I want to do my part to keep Delta great and make it even better. I see significant challenges ahead for Delta and I am seeking a seat on Delta council because I want to roll up my sleeves and help Delta continue to thrive.
2) What in your opinion are the top issues facing the City of Delta and how do you plan to address them?
Keep taxes low by attracting new businesses and jobs providing the necessary tax revenue to pay for improvements to city services and keep a balanced budget. Establishing a public safety community. Keep Deltans in Delta by providing more housing options for young families, seniors and those who need help.
3) What is your plan for addressing the need for affordable and rental housing in Delta, especially as it relates to medium- and high-density developments/highrises in North Delta?
Delta’s distinct neighbourhoods are the strong social fabric of our community. We absolutely need to protect the character of them. We will provide more housing options, work with Metro Vancouver Housing, the provincial and federal governments, and local builders to ensure we fill the gaps: housing for rental, for those downsizing and young families looking to enter the market.
4) What is your stance on cannabis production and retail sales in Delta?
We’re at the receiving end of a poor decision made by the provincial government and Agricultural Land Commission, who ruled marijuana growth on ALR is a legal use of the property. ALR should be used solely for its intended use: food production. Delta has a plan for retail sales by zoning out all locations. Achieving for Delta will take every possible step to ensure that the product doesn’t get into the hands of our youth.
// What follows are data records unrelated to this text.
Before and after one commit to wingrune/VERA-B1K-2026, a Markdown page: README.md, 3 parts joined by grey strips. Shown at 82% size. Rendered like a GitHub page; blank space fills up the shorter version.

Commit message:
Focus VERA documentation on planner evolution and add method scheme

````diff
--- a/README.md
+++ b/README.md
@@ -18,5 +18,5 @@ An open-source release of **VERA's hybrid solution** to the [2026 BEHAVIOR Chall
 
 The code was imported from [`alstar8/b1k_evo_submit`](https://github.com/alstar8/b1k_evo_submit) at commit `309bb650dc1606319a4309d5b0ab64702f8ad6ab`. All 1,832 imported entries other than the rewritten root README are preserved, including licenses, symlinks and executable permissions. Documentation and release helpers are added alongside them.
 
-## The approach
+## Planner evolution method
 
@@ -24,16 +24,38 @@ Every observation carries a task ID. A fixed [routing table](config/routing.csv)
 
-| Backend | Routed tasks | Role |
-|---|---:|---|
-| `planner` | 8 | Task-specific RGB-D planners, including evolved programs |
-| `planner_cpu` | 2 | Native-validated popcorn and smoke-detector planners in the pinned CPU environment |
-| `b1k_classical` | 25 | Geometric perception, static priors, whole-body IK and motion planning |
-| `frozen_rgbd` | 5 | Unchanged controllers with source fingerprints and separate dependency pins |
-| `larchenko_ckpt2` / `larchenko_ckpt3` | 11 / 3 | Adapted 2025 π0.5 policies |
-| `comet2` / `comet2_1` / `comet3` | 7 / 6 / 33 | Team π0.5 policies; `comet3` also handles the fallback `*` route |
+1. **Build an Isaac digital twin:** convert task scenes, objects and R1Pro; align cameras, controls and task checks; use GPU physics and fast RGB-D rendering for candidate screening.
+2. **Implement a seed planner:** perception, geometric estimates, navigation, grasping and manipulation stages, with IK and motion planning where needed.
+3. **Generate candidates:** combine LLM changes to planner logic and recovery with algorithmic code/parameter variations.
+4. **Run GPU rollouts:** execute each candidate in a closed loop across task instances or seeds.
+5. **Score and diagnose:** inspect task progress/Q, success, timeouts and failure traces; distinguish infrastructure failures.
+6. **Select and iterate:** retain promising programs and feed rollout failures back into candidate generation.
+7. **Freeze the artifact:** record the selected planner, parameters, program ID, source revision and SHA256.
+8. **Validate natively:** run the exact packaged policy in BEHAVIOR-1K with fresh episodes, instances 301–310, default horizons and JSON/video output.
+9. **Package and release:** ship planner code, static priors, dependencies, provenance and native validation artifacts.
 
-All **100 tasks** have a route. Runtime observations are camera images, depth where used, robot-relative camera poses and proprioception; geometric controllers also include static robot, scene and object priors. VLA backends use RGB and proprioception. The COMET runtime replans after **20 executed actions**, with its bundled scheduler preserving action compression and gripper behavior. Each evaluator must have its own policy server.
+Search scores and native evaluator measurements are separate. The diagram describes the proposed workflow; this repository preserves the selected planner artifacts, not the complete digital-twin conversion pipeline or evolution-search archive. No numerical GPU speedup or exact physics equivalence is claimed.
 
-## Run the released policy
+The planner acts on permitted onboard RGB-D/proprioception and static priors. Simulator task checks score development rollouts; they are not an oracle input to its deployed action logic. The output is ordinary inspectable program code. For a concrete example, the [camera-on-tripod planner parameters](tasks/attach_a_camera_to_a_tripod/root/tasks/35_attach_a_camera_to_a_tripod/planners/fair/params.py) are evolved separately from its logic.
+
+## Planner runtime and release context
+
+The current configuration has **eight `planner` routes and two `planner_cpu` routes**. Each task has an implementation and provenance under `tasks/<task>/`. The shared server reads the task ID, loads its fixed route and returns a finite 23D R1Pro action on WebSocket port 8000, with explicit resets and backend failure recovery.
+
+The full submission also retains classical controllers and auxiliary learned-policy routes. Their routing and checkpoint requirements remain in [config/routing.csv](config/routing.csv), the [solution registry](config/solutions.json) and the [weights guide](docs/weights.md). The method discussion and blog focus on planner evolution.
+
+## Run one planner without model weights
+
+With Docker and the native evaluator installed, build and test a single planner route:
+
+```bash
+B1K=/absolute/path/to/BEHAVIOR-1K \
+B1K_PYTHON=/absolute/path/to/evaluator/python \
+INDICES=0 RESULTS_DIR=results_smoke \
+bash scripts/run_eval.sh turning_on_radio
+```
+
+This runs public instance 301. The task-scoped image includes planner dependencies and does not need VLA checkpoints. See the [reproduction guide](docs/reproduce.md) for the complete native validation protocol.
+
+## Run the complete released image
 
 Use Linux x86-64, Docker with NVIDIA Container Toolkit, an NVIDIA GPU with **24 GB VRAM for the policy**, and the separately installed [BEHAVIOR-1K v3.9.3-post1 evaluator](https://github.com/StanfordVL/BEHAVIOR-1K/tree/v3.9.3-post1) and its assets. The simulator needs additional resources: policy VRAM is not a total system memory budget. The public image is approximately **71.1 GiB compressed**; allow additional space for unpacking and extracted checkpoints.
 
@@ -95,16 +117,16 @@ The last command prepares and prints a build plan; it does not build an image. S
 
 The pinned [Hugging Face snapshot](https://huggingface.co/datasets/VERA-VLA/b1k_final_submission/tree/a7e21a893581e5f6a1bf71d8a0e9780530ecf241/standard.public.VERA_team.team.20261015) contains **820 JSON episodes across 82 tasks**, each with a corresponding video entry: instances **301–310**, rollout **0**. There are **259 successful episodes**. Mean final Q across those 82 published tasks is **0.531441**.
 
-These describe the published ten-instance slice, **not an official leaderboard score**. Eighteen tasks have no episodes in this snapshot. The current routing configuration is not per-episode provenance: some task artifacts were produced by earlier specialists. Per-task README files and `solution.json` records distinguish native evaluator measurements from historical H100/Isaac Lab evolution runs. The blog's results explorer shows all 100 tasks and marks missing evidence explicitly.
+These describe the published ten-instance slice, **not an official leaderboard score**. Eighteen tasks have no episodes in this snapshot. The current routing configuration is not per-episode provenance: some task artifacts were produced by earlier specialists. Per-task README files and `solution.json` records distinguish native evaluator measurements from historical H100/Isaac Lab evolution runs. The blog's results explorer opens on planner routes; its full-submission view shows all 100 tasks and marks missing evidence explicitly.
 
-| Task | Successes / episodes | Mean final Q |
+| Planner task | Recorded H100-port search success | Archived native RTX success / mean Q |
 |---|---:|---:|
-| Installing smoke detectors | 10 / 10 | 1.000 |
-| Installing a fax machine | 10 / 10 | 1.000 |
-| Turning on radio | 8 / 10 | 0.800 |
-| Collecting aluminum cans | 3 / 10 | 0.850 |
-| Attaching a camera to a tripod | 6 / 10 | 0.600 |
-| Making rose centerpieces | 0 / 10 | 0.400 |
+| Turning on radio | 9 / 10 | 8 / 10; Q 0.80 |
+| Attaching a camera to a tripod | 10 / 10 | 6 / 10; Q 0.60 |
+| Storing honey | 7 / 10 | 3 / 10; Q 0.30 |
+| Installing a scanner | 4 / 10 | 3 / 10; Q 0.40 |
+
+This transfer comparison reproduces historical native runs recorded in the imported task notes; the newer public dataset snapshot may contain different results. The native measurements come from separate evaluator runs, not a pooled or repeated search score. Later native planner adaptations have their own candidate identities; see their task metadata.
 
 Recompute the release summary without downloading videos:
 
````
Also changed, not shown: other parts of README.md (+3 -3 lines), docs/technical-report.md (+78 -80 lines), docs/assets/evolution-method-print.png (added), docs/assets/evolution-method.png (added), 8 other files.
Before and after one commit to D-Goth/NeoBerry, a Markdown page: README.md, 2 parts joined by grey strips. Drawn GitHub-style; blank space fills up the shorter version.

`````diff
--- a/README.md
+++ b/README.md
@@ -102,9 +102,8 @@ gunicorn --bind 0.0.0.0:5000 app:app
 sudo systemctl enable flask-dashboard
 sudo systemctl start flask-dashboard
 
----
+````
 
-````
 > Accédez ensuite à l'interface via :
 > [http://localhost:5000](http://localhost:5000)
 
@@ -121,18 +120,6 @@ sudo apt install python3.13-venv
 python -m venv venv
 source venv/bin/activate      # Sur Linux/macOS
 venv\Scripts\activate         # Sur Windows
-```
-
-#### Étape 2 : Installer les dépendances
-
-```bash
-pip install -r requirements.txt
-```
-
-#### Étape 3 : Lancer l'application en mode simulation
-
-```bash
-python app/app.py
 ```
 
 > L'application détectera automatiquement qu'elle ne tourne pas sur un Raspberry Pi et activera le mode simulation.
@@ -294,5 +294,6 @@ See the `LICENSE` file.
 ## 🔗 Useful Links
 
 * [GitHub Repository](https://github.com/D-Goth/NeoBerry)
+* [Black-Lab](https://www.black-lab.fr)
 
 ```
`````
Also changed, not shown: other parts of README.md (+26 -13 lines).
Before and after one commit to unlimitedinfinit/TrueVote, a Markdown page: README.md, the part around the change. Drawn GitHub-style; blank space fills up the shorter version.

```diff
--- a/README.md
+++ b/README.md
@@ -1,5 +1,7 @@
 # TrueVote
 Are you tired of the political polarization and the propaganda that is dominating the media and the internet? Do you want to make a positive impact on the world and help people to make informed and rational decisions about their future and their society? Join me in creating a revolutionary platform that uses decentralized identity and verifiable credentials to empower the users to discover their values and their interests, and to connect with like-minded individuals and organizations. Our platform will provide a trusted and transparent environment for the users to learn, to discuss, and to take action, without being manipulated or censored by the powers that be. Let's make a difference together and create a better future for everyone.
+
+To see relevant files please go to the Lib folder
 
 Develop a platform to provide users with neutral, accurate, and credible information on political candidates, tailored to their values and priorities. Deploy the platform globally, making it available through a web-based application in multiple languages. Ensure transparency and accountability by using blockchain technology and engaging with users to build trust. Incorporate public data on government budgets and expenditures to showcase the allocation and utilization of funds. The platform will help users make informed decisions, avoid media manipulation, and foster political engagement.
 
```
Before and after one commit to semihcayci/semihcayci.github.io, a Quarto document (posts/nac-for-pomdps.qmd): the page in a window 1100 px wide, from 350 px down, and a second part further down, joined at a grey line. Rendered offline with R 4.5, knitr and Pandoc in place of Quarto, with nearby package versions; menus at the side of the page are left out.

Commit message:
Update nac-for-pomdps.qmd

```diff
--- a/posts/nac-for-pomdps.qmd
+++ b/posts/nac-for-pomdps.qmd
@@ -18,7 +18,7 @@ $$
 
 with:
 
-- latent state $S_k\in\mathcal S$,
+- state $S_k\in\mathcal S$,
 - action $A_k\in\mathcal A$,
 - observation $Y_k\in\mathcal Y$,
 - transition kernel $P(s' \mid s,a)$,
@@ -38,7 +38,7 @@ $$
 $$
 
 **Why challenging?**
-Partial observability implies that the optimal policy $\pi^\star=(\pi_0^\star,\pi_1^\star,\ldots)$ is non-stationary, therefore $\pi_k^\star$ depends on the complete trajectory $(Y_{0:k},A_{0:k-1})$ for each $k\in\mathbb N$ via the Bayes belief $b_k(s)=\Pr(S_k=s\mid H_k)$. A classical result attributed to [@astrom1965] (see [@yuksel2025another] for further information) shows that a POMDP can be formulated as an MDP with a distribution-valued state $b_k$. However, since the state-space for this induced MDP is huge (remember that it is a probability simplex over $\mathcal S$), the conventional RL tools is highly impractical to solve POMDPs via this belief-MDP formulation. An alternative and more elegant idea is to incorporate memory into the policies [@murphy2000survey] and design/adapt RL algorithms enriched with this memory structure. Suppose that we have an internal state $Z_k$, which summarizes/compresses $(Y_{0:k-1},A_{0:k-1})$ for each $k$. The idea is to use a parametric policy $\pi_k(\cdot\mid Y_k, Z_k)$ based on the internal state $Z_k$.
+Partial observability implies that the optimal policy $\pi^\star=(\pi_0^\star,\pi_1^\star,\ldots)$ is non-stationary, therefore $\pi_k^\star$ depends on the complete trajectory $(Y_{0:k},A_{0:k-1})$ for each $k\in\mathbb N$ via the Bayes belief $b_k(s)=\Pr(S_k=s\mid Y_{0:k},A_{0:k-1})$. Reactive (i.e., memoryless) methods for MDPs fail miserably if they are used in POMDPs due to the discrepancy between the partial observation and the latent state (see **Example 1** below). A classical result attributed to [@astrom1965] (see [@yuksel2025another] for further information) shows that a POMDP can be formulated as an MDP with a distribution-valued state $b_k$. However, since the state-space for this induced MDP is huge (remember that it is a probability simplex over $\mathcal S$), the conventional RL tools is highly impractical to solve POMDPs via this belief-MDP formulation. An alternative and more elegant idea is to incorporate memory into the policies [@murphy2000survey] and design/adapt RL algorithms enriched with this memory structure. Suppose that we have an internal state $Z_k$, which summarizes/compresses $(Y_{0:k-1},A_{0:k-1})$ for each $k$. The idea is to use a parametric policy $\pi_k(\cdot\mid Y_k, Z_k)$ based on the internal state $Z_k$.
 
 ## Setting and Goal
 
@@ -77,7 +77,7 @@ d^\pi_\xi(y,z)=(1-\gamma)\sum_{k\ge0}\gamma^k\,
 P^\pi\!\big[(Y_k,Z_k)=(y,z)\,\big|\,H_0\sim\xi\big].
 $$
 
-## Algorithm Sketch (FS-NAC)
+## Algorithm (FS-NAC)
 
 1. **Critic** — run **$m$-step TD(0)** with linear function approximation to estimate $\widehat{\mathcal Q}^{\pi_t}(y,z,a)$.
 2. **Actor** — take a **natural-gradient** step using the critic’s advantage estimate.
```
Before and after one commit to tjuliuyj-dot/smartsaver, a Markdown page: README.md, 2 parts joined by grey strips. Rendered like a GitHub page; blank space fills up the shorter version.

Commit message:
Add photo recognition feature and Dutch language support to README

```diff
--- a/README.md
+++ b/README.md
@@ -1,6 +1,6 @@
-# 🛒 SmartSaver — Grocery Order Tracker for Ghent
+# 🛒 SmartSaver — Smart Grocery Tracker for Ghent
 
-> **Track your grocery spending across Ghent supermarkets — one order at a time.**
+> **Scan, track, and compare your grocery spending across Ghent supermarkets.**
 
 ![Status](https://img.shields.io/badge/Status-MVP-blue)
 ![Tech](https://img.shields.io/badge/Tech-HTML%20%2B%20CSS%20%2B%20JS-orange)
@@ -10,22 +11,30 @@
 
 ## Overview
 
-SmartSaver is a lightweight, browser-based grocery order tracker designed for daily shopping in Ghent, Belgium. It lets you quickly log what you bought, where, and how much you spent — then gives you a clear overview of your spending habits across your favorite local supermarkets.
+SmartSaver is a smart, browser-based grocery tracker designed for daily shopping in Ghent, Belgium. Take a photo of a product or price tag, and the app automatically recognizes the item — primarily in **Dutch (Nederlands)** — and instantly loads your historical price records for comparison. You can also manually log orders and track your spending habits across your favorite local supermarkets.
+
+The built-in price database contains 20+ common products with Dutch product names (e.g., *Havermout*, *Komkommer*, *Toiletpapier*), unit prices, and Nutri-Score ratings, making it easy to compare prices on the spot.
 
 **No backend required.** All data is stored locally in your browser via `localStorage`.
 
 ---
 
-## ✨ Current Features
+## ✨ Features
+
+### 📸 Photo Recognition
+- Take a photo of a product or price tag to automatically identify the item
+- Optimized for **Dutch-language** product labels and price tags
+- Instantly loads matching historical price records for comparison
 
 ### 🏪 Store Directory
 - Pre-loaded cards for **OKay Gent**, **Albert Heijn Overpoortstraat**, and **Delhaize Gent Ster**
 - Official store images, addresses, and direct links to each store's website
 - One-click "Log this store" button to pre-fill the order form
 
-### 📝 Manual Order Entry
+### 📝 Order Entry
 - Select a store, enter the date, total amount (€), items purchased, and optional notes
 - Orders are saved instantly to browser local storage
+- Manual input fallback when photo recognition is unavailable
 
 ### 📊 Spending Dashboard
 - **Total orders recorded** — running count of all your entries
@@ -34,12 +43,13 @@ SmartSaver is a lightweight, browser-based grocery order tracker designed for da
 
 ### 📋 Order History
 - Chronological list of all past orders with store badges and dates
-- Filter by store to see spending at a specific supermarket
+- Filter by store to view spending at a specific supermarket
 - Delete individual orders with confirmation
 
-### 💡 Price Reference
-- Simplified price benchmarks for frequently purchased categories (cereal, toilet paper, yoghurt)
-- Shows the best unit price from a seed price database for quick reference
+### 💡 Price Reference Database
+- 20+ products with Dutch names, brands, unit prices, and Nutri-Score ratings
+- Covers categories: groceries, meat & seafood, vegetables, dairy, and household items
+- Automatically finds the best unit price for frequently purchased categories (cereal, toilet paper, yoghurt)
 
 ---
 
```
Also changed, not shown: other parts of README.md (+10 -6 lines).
5) A number of Delta’s recreation facilities are in need of upgrading or replacement. Which projects do you think are important to tackle first, and where will you find the money to pay for them?
Work towards upgrading the track at North Delta Secondary. Finish the accessibility project at South Delta Recreation Centre; washrooms at Sungod; turf field, field house and lawn bowling facilities at Winskill.
6) A new Casino will soon be built at the site of the Delta Town & Country Inn, bringing the city an estimated $1.5 million and $3 million in revenue. How do you think that money should best be spent, and how do you plan to mitigate the casino’s impact on the community?
We need to ensure revenues from the casino are invested back into our community to help those most in need, keep Delta safe by keeping crime out of our city, and fight for a new George Massey Bridge because a casino at the intersection of Hwy. 99 and 17A will only add to what is already an unacceptable amount of traffic congestion.
7) Last year mayor and council voted to give outgoing elected officials a “Council Service Benefit” (commonly referred to as a “golden handshake”) to compensate them for not being eligible to join the city’s pension plan. Do you support this end-of-service benefit and do you agree with the decision to backdate it 12 years?
I support a severance package for elected officials. However, I think a third-party committee should be assigned to determine what is fair, reasonable and determine the starting point for those benefits.
8) The previous mayor and council advocated for a 10-lane bridge to replace the aging tunnel George Massey Tunnel. That is your preferred replacement option (or do you think it even needs replacing), and why?
We need to move forward with the bridge. The project as it is proposed today is shovel-ready, with the bidding process already complete. We believe Delta can’t wait for yet another period of consultation. If the province comes to the table with an alternative solution we will certainly look at it, but we need to address the future of transportation as part of this. We will fight for a bridge.
The civic election takes place on Saturday, Oct. 20.